Posted on Wednesday, November 17, 2010 by Chris Bliss
Nathan Oliveira (left) with fellow CCA alumnus David Ireland in 2008
We are sad to report that one of our most illustrious alumni and former faculty members, Nathan Oliveira, died on November 13. He was 81. A memorial is planned for the afternoon of January 12, 2011, at Stanford Memorial Church, at a time to be announced later.
Oliveira was born on December 19, 1928, in Oakland. He received his BFA in 1951 and his MFA in 1952, both from California College of the Arts (CCA), and he taught at the college from 1952 to 1956. He held a tenured teaching position at Stanford University from 1964 until he retired in 1995. He received many awards during his lifetime, including a Guggenheim Fellowship and honorary doctorates from CCA (1968) and the San Francisco Art Institute (1996). He also served on CCA’s Board of Trustees from 2002 to 2005.
Over the course of his career Oliveira took part in hundreds of important exhibitions at major museums and galleries. He was a pioneer in the return to figuration in American painting; in the 1950s he and several fellow artists originated the Bay Area Figurative Movement. Their group was reacting against nonobjective, abstract painting, in particular Abstract Expressionism. Others in the group included Richard Diebenkorn, David Park, Elmer Bischoff, Joan Brown, and Manuel Neri.
Oliveira came into national prominence in 1959 when he was included in the New York Museum of Modern Art’s exhibition New Images of Man, which was understood at the time as a signal of a return to prominence for figurative art after many years of near-total dominance by Abstract Expressionism.
Oliveira was also an outstanding printmaker—accomplished in lithography and monotype—and he in many ways expanded and redefined the medium for curators and artists alike.
He often described his work as emotionally charged, and as making a “spiritual contribution.” He frequently explored the relationship between people and animals, and his figures and landscapes have magical, shamanistic overtones. His figures are often weighty and strong, appealing to the senses and to a deep feeling of humanity.

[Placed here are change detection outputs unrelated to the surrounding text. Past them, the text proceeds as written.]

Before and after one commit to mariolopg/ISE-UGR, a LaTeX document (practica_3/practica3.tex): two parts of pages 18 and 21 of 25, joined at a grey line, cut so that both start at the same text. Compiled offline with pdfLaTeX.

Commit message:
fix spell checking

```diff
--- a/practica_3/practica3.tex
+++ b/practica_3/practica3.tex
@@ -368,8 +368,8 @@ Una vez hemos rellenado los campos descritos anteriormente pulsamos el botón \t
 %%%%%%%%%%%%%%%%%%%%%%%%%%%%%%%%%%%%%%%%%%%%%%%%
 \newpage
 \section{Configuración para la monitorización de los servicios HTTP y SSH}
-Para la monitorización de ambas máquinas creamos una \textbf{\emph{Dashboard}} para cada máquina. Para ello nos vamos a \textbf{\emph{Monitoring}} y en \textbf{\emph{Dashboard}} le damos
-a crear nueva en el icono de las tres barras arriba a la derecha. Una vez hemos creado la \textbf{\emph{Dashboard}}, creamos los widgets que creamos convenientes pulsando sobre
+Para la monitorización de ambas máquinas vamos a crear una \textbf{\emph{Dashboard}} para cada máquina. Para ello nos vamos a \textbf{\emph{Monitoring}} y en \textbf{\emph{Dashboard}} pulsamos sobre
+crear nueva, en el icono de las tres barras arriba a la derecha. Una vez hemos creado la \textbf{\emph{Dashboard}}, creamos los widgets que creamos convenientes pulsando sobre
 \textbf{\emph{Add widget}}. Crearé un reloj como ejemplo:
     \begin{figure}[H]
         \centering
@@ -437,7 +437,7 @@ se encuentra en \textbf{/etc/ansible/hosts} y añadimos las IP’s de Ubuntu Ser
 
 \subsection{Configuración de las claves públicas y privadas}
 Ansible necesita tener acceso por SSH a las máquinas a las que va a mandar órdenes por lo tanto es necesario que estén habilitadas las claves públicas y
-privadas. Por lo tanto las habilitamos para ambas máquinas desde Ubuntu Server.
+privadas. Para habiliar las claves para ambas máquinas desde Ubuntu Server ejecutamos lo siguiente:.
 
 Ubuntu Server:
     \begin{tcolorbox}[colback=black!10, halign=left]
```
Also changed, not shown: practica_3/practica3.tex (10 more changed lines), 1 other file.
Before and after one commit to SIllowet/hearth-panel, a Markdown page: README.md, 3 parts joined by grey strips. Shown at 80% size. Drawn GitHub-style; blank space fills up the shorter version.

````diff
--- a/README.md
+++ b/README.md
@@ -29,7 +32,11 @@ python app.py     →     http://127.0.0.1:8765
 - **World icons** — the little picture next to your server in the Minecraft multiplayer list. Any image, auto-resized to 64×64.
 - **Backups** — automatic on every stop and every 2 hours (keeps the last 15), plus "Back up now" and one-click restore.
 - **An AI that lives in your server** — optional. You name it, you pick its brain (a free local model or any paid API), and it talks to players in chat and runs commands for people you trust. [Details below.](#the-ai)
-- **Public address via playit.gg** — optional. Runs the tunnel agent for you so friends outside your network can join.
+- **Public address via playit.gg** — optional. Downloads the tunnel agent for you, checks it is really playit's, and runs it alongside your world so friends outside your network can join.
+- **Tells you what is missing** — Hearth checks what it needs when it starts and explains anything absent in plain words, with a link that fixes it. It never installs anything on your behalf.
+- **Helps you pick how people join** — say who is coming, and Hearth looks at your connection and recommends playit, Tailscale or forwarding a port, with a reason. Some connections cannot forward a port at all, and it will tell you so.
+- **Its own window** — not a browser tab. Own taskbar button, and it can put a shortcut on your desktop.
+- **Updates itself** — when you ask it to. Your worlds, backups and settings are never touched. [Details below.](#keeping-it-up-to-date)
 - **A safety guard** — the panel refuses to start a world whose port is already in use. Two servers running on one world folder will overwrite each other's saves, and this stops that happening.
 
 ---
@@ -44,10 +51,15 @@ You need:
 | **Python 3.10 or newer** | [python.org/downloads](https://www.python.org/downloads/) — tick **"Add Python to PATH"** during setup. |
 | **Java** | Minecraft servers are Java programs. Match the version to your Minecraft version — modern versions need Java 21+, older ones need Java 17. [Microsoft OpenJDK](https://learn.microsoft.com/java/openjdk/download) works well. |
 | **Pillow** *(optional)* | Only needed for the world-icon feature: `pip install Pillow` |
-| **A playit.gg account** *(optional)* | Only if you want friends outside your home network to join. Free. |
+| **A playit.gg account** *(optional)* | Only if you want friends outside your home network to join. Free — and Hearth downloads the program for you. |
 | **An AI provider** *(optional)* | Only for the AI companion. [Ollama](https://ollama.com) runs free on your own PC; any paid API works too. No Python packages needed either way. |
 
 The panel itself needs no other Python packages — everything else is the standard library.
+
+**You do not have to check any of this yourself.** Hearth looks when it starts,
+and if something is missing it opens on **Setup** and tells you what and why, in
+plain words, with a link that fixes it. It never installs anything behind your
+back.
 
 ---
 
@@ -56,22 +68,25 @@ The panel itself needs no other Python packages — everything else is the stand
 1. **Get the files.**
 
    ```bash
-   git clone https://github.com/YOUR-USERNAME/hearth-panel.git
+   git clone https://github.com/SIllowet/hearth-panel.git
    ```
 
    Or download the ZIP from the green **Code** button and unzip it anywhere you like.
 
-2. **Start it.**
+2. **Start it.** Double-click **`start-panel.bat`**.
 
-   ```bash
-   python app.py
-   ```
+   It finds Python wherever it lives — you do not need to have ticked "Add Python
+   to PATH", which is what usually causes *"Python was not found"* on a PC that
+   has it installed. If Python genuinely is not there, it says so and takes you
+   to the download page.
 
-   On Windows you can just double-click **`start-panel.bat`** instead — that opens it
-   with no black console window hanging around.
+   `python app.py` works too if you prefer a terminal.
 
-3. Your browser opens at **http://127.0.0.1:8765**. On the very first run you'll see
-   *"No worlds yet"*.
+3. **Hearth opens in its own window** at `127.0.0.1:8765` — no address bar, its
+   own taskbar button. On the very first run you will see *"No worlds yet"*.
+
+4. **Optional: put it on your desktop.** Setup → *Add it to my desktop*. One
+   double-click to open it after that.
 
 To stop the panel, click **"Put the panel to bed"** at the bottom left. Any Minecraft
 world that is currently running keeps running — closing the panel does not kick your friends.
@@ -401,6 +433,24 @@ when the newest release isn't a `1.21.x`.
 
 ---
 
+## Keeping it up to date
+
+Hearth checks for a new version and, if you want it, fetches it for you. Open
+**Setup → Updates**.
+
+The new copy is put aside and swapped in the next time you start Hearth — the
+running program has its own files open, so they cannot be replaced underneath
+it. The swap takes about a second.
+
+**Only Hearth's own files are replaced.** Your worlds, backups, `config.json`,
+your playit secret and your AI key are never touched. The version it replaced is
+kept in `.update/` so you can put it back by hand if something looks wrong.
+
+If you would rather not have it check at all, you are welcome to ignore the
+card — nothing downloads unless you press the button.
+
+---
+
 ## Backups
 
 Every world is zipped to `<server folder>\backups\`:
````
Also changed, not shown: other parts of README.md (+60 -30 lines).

In a catalog essay for the San Jose Museum of Art’s 2002 retrospective of the artist’s work, renowned art historian Peter Selz wrote, “Nathan Oliveira’s passion is for continuing an inner-directed artistic tradition attached to the human subject. . . . The evocation of mystery that the viewer experiences in Oliveira’s work derives from a depth of feeling refracted through artistic tradition and transmitted to the spectator by the artist’s hand.”